September 23, 2019
By Eric Barker
A bad year for anglers got even worse Friday, when the Idaho Fish and Game Commission voted to close steelhead fishing in the Clearwater River basin and on a short section of the Snake River near Lewiston.
In a unanimous vote, commissioners approved a proposal by the Idaho Department of Fish and Game designed to ensure as many B-run steelhead as possible reach the hatcheries they are bound for on the Clearwater River. Even with the closure, fisheries managers estimate they will fall well short of hatchery spawning goals, perhaps by as much as 50 percent.
“That is the concern,” said Lance Hebdon, anadromous fish manager for the department.

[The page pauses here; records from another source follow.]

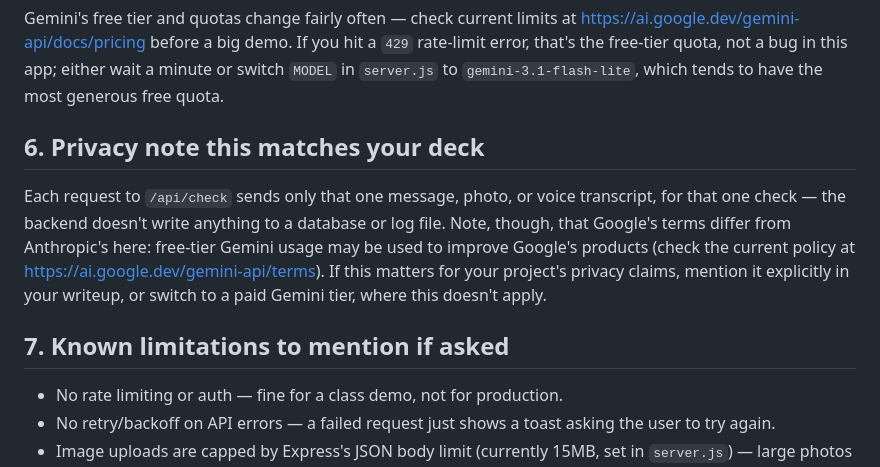
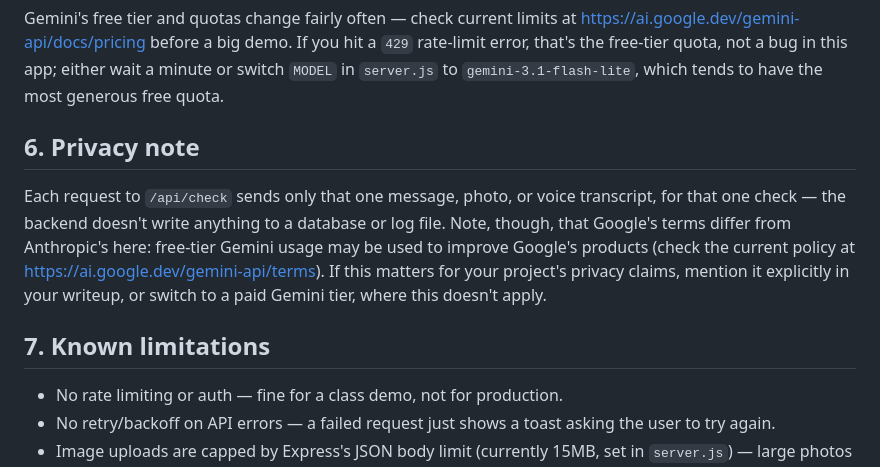
Before and after one commit to carwynyeo/SG-Guard-Web-APP, a Markdown page: README.md, the part around the change. Rendered like a GitHub page.

```diff
--- a/README.md
+++ b/README.md
@@ -123,7 +123,7 @@ a `429` rate-limit error, that's the free-tier quota, not a bug in this app;
 either wait a minute or switch `MODEL` in `server.js` to
 `gemini-3.1-flash-lite`, which tends to have the most generous free quota.
 
-## 6. Privacy note this matches your deck
+## 6. Privacy note
 
 Each request to `/api/check` sends only that one message, photo, or voice
 transcript, for that one check — the backend doesn't write anything to a
@@ -134,7 +134,7 @@ https://ai.google.dev/gemini-api/terms). If this matters for your project's
 privacy claims, mention it explicitly in your writeup, or switch to a paid
 Gemini tier, where this doesn't apply.
 
-## 7. Known limitations to mention if asked
+## 7. Known limitations
 
 - No rate limiting or auth — fine for a class demo, not for production.
 - No retry/backoff on API errors — a failed request just shows a toast
```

The closure of the Clearwater River and its North, South and Middle forks and the Snake River from the Idaho/Washington state line at Lewiston to the Couse Creek boat ramp south of Asotin will take effect at midnight Sept. 29, at which time anglers won’t be allowed to target steelhead, even on a catch-and-release basis.

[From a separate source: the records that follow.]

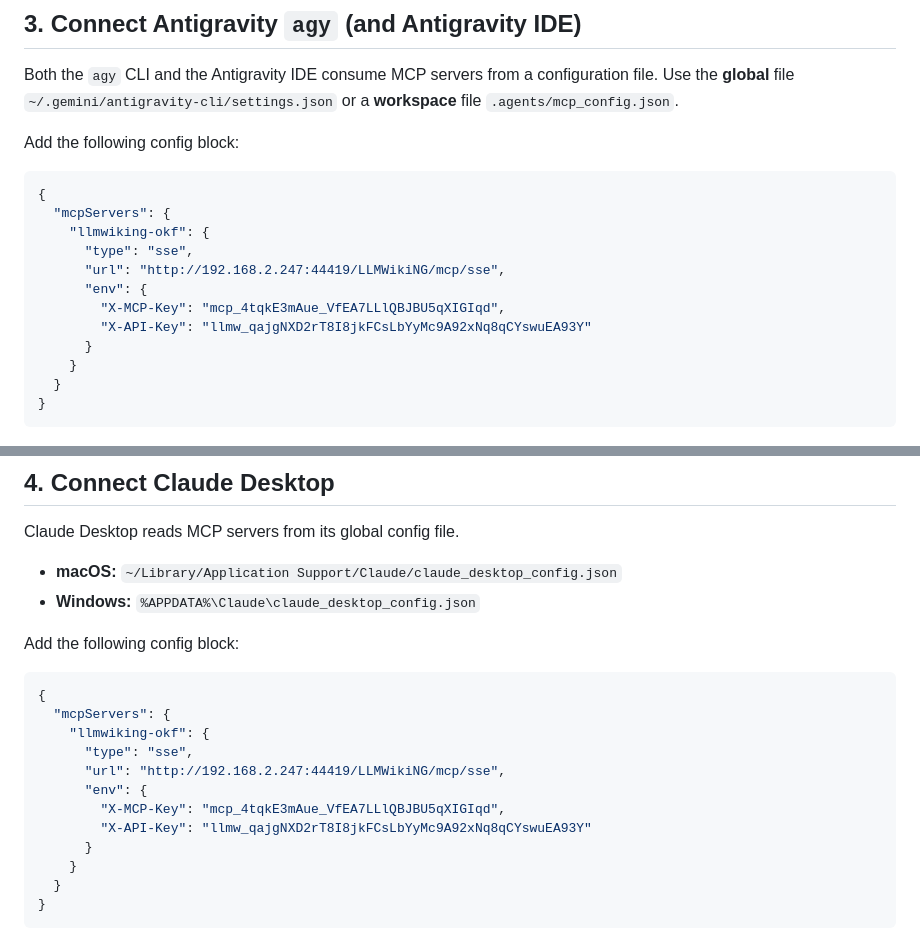
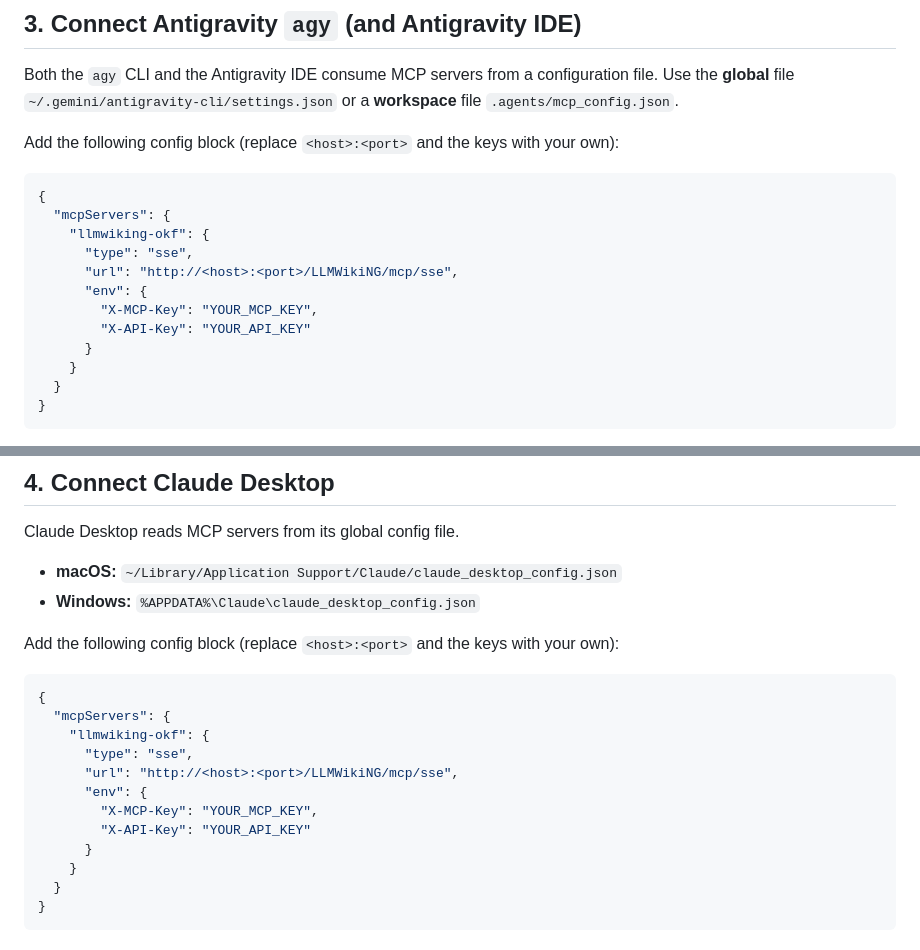
Before and after one commit to ZeroDot1/LLMWikiNG, a Markdown page: wikis/main/mcp-server-integration.md, 2 parts joined by grey strips. GitHub-like rendering.

````diff
--- a/wikis/main/mcp-server-integration.md
+++ b/wikis/main/mcp-server-integration.md
@@ -48,17 +66,17 @@ The agent does this by calling **MCP tools** over an **SSE** (Server-Sent Events
 
 Both the `agy` CLI and the Antigravity IDE consume MCP servers from a configuration file. Use the **global** file `~/.gemini/antigravity-cli/settings.json` or a **workspace** file `.agents/mcp_config.json`.
 
-Add the following config block:
+Add the following config block (replace `<host>:<port>` and the keys with your own):
 
 ```json
 {
   "mcpServers": {
     "llmwiking-okf": {
       "type": "sse",
-      "url": "http://192.168.2.247:44419/LLMWikiNG/mcp/sse",
+      "url": "http://<host>:<port>/LLMWikiNG/mcp/sse",
       "env": {
-        "X-MCP-Key": "mcp_4tqkE3mAue_VfEA7LLlQBJBU5qXIGIqd",
-        "X-API-Key": "llmw_qajgNXD2rT8I8jkFCsLbYyMc9A92xNq8qCYswuEA93Y"
+        "X-MCP-Key": "YOUR_MCP_KEY",
+        "X-API-Key": "YOUR_API_KEY"
       }
     }
   }
@@ -80,17 +98,17 @@ Claude Desktop reads MCP servers from its global config file.
 *   **macOS:** `~/Library/Application Support/Claude/claude_desktop_config.json`
 *   **Windows:** `%APPDATA%\Claude\claude_desktop_config.json`
 
-Add the following config block:
+Add the following config block (replace `<host>:<port>` and the keys with your own):
 
 ```json
 {
   "mcpServers": {
     "llmwiking-okf": {
       "type": "sse",
-      "url": "http://192.168.2.247:44419/LLMWikiNG/mcp/sse",
+      "url": "http://<host>:<port>/LLMWikiNG/mcp/sse",
       "env": {
-        "X-MCP-Key": "mcp_4tqkE3mAue_VfEA7LLlQBJBU5qXIGIqd",
-        "X-API-Key": "llmw_qajgNXD2rT8I8jkFCsLbYyMc9A92xNq8qCYswuEA93Y"
+        "X-MCP-Key": "YOUR_MCP_KEY",
+        "X-API-Key": "YOUR_API_KEY"
       }
     }
   }
````
Also changed, not shown: other parts of wikis/main/mcp-server-integration.md (+24 -6 lines).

The unprecedented move is sending shock waves through the angling community that was already stung by this year’s terrible spring chinook run and an awful return of A-run steelhead bound for the Snake, Salmon and Grande Ronde rivers. It’s the third disappointing year in a row for the return of both salmon and steelhead to the Snake River basin.
During a public comment period of a meeting of Gov. Brad Little’s Salmon Working Group on Friday, fishing guide Jason Schultz said those who make their living off of the fish are worried. He implored the group to do whatever it can to help the fish.
“We are all scared, we don’t know which direction this is going to take us,” Schultz said. “Those of us who rely on income from Idaho salmon and steelhead are absolutely screwed. We don’t know what to do.”
Many guides and anglers will flock to rivers in Idaho, Washington and Oregon that remain open to steelhead fishing. But those places are likely to be crowded.
“Take a number,” said Will Godfrey, an avid steelhead angler from Lewiston, speculating on the conditions on the Grande Ronde River.
Steve Pettit, another avid angler and a retired Idaho Fish and Game biologist, wondered if the Salmon and Snake rivers should be closed as well, because of the poor showing of the A-run.
“I look at the dam counts and it’s frightening,” he said. “There is no fish.”
In one bright spot, commissioners approved a coho salmon fishing season on the Clearwater.
About 10,000 coho are expected to return past Lower Granite Dam on the Snake River this year. That is enough to offer the first fishing season in two years on the salmon reintroduced by the Nez Perce Tribe. The river is now open for coho harvest from its mouth to Memorial Bridge at Lewiston seven days a week, and from the bridge to the confluence of the Middle and South forks of the Clearwater at Kooskia. The bag limit is two coho per day. The season is expected to last until Oct. 13, unless harvest rates necessitate an early closure.